Category Archives: Pearlescent Clay

Tutorial: Pearlescent Rainbow Blend


The other day I was playing around with ideas for mokume gane, and I realized I hadn’t done a rainbow pearl blend in awhile. This is a useful way to make up a sheet of clay that can be used for several different techniques at a time, or just use it all at once for a technique that you really love. The advantage of using a blend in mokume gane is that, of course, you have that lovely shading. So here are the steps I followed in making my rainbow pearl blend.


The set-up.

I started out with 5 colors of Premo! clay – gold, peacock pearl, green pearl, navy blue, and purple pearl. I needed to make my navy clay pearlescent, so I added silver pearl. I find the newer Premo! pearlescent colors need a bit more pearliness for this kind of technique, so I added plain pearl to the peacock, green and purple pearl. I ran each color combination through the pasta machine 50 bazillion times, until the colors were completely mixed.

Next, I took each sheet, laid it out on my work surface, and squared up the edges – I actually had rectangles, which worked fine for my needs. Now here’s a trick: I needed to make right triangles in order to make my blend, and I didn’t want to waste any of the clay I had just mixed. After all, the idea is to have a nice large sheet of clay that I can use for several techniques. What I did was cut each sheet of clay on an angle, from a top corner across to a bottom corner (left to right or right to left, your choice). Then I laid these 2 triangles on top of each other so that I had a double layer of clay. You’ll see what I mean in the next section.

I set up each doubled triangle color section like this:


Feeling a bit out of balance.

If you look at the edges, you can see how I doubled the triangles of color. Now, I set up my triangles different from some other clayers. You have heard me say here before that I am not a stickler for accuracy. It is not my style to be perfect. I just like to get the job done. Other folks might have a diagram of how to cut and set out the clay in triangles that will give you a perfect blend. But doing it my way gave me a beautiful blend that I’m really happy with, as you can see with the first photo. At any rate, the photo above shows how I set up the triangles, but as you can see, there is something missing. I got everything set up and realized that I could probably use another color, plus it would balance out my sheet. So I mixed some alizaron crimson with some gold clay, followed the triangle making steps, and here’s my set-up:


Now isn’t that pretty.

Don’t worry about those little dots of peacock that are on the gold, because they are going to get mixed into the blend anyway.

Next step: It is very important to run your sheet through the pasta machine thusly:

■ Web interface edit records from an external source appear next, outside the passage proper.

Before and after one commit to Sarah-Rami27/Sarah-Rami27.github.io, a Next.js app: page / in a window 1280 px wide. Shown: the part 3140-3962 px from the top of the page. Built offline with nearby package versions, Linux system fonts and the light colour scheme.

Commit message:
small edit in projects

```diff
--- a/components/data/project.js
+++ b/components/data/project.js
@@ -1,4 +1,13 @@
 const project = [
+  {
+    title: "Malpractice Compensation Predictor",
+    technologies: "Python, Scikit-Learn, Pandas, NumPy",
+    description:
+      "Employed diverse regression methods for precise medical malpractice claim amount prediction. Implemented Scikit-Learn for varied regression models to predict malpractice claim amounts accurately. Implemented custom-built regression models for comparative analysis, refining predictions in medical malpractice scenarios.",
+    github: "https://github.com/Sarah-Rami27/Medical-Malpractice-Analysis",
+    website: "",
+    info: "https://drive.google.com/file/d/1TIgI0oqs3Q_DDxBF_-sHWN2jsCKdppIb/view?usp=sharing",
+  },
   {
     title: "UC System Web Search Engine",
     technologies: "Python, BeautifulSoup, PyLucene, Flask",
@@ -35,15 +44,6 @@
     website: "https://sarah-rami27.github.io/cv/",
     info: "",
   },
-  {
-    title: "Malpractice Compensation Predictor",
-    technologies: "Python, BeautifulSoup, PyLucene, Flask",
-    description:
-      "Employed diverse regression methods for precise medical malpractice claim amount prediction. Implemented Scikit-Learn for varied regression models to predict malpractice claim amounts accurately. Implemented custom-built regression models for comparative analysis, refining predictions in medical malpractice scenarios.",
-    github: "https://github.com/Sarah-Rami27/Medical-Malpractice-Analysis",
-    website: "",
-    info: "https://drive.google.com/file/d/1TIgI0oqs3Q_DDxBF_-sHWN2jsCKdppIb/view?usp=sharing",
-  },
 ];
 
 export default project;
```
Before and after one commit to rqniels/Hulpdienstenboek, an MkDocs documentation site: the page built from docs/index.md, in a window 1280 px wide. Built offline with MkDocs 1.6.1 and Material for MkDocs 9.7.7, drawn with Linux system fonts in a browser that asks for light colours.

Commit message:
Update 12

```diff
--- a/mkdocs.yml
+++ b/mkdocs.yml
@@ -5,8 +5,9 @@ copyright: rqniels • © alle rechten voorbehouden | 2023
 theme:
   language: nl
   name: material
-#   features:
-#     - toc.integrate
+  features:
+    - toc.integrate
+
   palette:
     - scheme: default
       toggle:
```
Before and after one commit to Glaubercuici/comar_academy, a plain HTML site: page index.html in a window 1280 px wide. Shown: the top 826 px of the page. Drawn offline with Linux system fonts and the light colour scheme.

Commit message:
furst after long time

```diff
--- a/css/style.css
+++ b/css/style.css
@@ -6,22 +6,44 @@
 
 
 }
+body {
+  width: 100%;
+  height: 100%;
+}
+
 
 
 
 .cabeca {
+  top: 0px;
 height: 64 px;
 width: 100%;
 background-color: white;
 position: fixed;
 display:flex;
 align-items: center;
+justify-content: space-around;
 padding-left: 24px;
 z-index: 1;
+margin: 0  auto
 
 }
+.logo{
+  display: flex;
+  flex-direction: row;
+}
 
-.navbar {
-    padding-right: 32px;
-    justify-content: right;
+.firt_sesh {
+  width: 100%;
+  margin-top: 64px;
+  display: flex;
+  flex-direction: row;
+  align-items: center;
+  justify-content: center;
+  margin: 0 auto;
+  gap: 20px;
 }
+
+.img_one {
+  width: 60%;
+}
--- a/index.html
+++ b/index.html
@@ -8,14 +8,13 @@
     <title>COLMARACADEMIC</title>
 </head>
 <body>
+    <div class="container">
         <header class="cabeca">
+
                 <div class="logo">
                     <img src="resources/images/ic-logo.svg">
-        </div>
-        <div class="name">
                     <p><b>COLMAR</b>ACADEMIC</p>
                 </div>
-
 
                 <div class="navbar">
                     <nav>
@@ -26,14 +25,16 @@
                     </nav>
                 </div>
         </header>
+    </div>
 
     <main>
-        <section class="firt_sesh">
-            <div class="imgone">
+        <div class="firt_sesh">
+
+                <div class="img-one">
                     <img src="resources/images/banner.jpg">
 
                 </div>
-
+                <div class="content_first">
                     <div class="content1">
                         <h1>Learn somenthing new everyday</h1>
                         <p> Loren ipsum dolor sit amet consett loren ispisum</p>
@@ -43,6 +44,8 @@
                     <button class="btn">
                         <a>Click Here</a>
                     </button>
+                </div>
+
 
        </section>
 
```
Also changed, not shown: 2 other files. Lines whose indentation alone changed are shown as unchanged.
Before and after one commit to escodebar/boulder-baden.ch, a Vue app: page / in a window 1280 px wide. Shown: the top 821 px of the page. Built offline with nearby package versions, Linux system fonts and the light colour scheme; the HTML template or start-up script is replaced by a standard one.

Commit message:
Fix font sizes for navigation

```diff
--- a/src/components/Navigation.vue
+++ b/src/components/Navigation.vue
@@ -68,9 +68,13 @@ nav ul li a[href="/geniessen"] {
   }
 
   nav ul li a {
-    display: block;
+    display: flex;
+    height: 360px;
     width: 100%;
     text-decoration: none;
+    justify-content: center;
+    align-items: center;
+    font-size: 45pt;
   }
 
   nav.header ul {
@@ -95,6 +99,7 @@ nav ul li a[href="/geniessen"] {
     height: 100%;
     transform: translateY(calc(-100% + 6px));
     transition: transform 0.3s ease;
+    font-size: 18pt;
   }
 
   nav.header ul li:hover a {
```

Please ignore the junk in the background.

Think of your triangles as stripes, which is what they will become. You always want your stripes to run top to bottom, never side to side. It will really mess up your blend and make you cry if you do not heed this advice. Here’s the sheet after the first pass through the machine:


That red clay really spreads out.

It’s a bit wopple-joggled (never heard that one before?), but I’ll just trim it up and all will be well. Now, fold this sheet in half across the triangles, so that the colors match up (stripes run top to bottom, remember?).


Match colors to colors, please?

Here is the sheet folded:


Scary to make that fold, isn’t it?

At this point it’s so hard to know if you’re folding the sheet correctly, but here’s another hint: you always want your fold to be across all of the colors. If the red had touched the blue in this picture, I would be doing it wrong.

Now run the blend through the pasta machine again, fold first. Remove it from your machine, fold as before, roll it through the machine. Repeat approximately 15 times.  Here is my blend after 6 runs through the machine:


Getting there.

As you can see, the colors aren’t really mixed together yet, they’re just laying on top of each other. Here’s the sheet after 15 runs through the machine:


All blended up!

And there you have it. This sheet is about 5.5 inches wide by 12 inches long. I’ll be able to cut it into at least 3 sections and experiment with techniques. I’ll be sure to share when I do!